I view abortion as wrong because of the effects it has on women. Consider, for instance, what would happen to a young mother who had an abortion: she would likely be forever plagued with guilt because of the heinous nature of her action.

While there is more going on with this piece than just an abused hypothetical example (e.g., value-laden language), let’s focus on what’s not working in terms of the method of support. The first sentence in this example is the author’s claim; the second sentence is a hypothetical example. Though the reader might understand the author having strong views regarding abortion, he or she might question the author’s logic: Will a woman who’s had an abortion necessarily experience guilt? Alternatively, is this just a hypothetical example that’s been crafted to suit the author’s purpose (in a manipulative way)? A hypothetical example has to be fair to the situation, claim, and reader. Consider the following revised hypothetical example:

I view abortion as wrong because of the effects it has on women. Consider, for instance, what might happen to a young mother after going through an abortion: after the loss of a child, many mothers experience a combination of guilt and remorse; after an abortion, a mother may experience this same set of feelings, which could lead to depression or chronic anxiety.

Because of the sensitivity of many people to this issue, it’s important to craft a hypothetical example that is both logical and sensitive to those who might disagree with you, if you were this writer. You may choose to be more assertive with your hypothetical example, but just make sure it’s appropriate to do so given the material or topic with which you’re working. Ultimately, though, the example should serve a specific purpose and should be directly related to the claim preceding it.

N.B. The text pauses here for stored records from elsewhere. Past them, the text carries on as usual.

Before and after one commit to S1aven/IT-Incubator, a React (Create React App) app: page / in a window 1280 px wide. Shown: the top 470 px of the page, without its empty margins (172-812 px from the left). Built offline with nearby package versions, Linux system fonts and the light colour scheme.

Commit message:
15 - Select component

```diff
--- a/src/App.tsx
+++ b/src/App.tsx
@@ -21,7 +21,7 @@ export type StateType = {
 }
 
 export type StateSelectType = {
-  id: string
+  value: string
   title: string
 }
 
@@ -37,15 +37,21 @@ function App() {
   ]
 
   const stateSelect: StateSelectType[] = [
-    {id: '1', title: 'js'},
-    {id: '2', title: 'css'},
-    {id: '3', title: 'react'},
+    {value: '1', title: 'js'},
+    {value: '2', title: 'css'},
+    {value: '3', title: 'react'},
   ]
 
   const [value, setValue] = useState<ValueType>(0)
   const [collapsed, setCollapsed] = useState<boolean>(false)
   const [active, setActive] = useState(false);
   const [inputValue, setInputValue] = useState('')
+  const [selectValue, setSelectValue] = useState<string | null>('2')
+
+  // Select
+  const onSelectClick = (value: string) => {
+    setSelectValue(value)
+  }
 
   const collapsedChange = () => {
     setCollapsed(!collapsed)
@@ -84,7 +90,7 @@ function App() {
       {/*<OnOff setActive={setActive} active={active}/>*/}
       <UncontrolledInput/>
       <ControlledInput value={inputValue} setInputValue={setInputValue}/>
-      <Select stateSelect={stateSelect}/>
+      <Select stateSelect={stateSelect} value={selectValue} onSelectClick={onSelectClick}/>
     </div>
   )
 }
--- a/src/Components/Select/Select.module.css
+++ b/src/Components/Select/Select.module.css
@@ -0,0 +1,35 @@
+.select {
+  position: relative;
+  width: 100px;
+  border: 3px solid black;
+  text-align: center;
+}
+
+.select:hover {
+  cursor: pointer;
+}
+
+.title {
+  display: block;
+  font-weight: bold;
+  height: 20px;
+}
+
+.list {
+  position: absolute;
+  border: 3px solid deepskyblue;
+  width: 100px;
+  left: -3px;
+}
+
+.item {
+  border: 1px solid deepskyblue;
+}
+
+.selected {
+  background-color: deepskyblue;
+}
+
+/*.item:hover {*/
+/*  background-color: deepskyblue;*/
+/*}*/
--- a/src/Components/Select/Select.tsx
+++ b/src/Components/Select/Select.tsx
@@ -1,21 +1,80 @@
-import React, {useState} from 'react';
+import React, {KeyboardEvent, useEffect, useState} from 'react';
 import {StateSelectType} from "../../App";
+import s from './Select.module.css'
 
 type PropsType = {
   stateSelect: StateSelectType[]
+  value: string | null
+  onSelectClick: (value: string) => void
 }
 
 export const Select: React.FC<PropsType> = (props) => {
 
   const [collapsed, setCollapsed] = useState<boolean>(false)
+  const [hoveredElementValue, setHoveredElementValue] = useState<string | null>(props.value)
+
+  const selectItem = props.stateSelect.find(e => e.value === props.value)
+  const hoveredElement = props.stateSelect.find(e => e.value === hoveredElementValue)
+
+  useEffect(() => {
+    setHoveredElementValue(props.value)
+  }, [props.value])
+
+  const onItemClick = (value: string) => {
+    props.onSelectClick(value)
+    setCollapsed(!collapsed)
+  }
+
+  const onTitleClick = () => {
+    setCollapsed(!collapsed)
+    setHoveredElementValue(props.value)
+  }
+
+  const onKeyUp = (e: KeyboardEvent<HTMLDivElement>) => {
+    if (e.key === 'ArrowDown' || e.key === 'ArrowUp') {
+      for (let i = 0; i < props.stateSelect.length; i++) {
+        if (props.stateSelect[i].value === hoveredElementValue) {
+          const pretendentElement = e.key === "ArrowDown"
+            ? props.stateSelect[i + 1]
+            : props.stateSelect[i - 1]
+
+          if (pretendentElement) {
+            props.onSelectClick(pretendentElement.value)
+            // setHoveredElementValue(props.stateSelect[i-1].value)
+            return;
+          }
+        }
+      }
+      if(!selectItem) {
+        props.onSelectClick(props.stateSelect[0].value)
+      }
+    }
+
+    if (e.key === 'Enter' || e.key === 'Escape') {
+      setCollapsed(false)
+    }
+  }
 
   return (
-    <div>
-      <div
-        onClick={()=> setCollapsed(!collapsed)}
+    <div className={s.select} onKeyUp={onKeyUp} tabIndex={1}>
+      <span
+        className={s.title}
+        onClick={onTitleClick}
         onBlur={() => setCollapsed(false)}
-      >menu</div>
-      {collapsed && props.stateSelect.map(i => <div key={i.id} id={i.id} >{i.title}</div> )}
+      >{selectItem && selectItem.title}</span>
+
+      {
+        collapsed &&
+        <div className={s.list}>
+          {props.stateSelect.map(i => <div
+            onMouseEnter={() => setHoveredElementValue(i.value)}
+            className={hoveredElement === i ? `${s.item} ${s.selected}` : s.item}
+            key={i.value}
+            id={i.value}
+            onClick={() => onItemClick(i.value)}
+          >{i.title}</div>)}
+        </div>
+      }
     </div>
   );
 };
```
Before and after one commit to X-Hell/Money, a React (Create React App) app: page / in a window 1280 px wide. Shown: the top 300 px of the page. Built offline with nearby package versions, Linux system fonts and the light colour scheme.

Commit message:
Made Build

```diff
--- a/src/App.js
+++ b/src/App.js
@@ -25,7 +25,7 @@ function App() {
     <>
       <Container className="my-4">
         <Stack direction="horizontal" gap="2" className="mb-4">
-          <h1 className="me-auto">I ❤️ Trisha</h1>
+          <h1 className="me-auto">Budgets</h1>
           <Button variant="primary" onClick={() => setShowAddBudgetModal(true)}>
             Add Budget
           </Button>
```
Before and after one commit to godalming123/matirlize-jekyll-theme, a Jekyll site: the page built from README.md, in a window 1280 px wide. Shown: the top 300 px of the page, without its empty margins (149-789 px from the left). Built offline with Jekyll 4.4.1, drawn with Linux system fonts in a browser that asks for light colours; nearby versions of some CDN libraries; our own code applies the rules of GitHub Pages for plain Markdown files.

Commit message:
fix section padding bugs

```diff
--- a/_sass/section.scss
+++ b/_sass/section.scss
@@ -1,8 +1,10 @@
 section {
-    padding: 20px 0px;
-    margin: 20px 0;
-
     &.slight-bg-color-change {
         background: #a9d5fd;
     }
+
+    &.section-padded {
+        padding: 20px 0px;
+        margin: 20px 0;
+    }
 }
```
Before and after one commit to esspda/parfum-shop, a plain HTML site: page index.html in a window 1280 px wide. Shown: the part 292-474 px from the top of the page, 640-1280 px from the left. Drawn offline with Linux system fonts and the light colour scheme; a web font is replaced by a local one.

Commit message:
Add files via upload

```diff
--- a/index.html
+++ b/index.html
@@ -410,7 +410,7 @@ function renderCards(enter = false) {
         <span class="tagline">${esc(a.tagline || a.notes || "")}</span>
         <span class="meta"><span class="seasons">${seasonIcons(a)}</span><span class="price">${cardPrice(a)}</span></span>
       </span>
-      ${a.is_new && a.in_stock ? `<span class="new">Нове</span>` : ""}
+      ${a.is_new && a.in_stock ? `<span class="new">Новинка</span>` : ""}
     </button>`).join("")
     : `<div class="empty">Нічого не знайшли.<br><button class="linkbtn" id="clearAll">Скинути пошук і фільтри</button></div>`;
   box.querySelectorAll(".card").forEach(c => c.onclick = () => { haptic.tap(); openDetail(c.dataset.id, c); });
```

As you can see, the term “evidence” encapsulates much more than just source material—it can include more creative types of support like anecdotes and hypothetical examples. Though these forms of support may spark your creative juices, it’s important to remember that the focus should still be on your claims, not on your support. Be careful not to tangent! You don’t want to lead your reader astray. So if I started to tell a story now about that time finger got caught in a door and it hurt and was awful and I just went on and on about it, what would be the thing you, as a reader, most remember?


Craft either an anecdote or a hypothetical example, depending on which you determine would be most effective, for the following claims (be creative—even if you haven’t directly experienced one of these things, experiment a little):

Many high school students spend their summers working so that they can save up enough money to buy a coveted item.

As a writer, it’s important to consider the specificities of the prompt provided by one’s teacher.

Every region in the country experiences a fad, and my state is no different.

The voting age should be reduced to sixteen because sixteen-year-olds are capable of making important decisions.

By Jennifer Yirinec